Tolstoy's epic novel of love, destiny and self-destruction, in a gorgeous new clothbound edition from Penguin Classics. Anna Karenina seems to have everything - beauty, wealth, popularity and an adored son. But she feels that her life is empty until the moment she encounters the impetuous officer Count Vronsky. Their subsequent affair scandalizes society and family alike and soon brings jealously and bitterness in its wake. Contrasting with this tale of love and self-destruction is the vividly observed story of Levin, a man striving to find contentment and a meaning to his life - and also a self-portrait of Tolstoy himself.
Publication of this exacting new translation of Tolstoys great Anna signifies a literary event of the first magnitude
Tolstoy produced many drafts of Anna Karenina. Crafting and recrafting each sentence with careful intent, he was anything but casual in his use of language. His project, translator Marian Schwartz observes, "was to bend language to his will, as an instrument of his aesthetic and moral convictions." In her magnificent new translation, Schwartz embraces Tolstoys unusual styleshe is the first English language translator ever to do so. Previous translations have departed from Tolstoys original, "correcting" supposed mistakes and infelicities. But Schwartz uses repetition where Tolstoy does, wields a judicious cliché when he does, and strips down descriptive passages as he does, re-creating his style in English with imagination and skill.
Tolstoys romantic Anna, long-suffering Karenin, dashing Vronsky, and dozens of their family members, friends, and neighbors are among the most vivid characters in world literature. In the thought-provoking Introduction to this volume, Gary Saul Morson provides unusual insights into these characters, exploring what they reveal about Tolstoys radical conclusions on romantic love, intellectual dishonesty, the nature of happiness, the course of true evil, and more. For readers at every stagefrom students first encountering Anna to literary professionals revisiting the novelthis volume will stand as the English readers clear first choice.
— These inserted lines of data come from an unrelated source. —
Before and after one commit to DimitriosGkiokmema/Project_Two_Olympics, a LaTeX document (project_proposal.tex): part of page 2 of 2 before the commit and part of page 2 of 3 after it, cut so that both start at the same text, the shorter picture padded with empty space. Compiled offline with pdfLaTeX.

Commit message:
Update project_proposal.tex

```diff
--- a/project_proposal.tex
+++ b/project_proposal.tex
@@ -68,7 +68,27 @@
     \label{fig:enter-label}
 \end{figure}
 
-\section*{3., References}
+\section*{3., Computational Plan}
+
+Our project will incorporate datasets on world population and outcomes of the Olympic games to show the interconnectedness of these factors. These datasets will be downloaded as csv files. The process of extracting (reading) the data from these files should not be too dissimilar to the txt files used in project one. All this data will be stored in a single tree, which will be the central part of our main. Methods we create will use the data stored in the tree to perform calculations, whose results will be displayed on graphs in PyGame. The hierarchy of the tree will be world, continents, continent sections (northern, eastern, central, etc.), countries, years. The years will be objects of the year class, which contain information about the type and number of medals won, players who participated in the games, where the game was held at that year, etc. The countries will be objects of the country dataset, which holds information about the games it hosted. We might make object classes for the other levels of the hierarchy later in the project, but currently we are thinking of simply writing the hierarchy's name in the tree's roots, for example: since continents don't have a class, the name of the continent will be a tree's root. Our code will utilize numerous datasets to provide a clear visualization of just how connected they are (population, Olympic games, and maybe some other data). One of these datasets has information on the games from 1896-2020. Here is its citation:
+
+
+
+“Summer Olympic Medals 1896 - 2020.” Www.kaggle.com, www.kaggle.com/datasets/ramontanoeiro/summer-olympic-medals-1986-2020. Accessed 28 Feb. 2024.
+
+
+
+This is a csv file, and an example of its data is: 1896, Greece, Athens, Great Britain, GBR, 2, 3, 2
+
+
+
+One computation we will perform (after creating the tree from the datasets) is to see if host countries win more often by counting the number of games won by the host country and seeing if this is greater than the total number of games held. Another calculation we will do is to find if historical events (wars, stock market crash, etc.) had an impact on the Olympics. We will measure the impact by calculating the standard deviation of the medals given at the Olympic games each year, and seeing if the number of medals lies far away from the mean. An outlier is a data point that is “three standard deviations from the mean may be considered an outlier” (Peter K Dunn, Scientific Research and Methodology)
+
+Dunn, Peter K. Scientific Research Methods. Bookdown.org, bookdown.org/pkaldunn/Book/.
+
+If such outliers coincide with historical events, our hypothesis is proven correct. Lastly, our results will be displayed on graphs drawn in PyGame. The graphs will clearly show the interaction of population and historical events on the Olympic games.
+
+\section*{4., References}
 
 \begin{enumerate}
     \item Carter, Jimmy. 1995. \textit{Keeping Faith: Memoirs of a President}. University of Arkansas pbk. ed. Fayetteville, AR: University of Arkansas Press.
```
Leo Tolstoy (18281910) is regarded as one of the worlds greatest novelists. Marian Schwartz has translated more than sixty volumes of Russian fiction, history, biography, criticism, and fine art. Gary Saul Morson is professor, Department of Slavic Languages and Literatures, Northwestern University.
"The translation is the most accurate Tolstoy we have in English. Marian Schwartz has been a major force in bringing Russian literature into English for many years, but this is her masterpiece."Michael Holquist, author of Dostoevsky and the Novel
"If there is a Tolstoyan out there who is interested in reading a translation that is exquisitely mindful of the books complex texture, or someone who has meant to get to Karenina but hasnt yet got around to this particular pleasure, Schwartzs tribute to Tolstoys craft and sensitivity should be at the top of the list."Jim Kates, Arts Fuse
"Tolstoy did not wish to please; he wished to correct, instruct, inspire, persuade. And as Marian Schwartz notes, he "wholly intended to bend language to his will." In her astonishing new translation, she takes seriously Tolstoys disgust with smooth Russian literary style, setting a new standard in English for accuracy to Tolstoyan repetition, sentence density and balance, stripped-down vocabulary and enhanced moral weight. A rough, powerful, unromantic Anna that wakes the reader up and rings true."Caryl Emerson, Princeton University
Longlisted for the 2015 American Literary Translators Asssociation, National Translation Prize in Prose.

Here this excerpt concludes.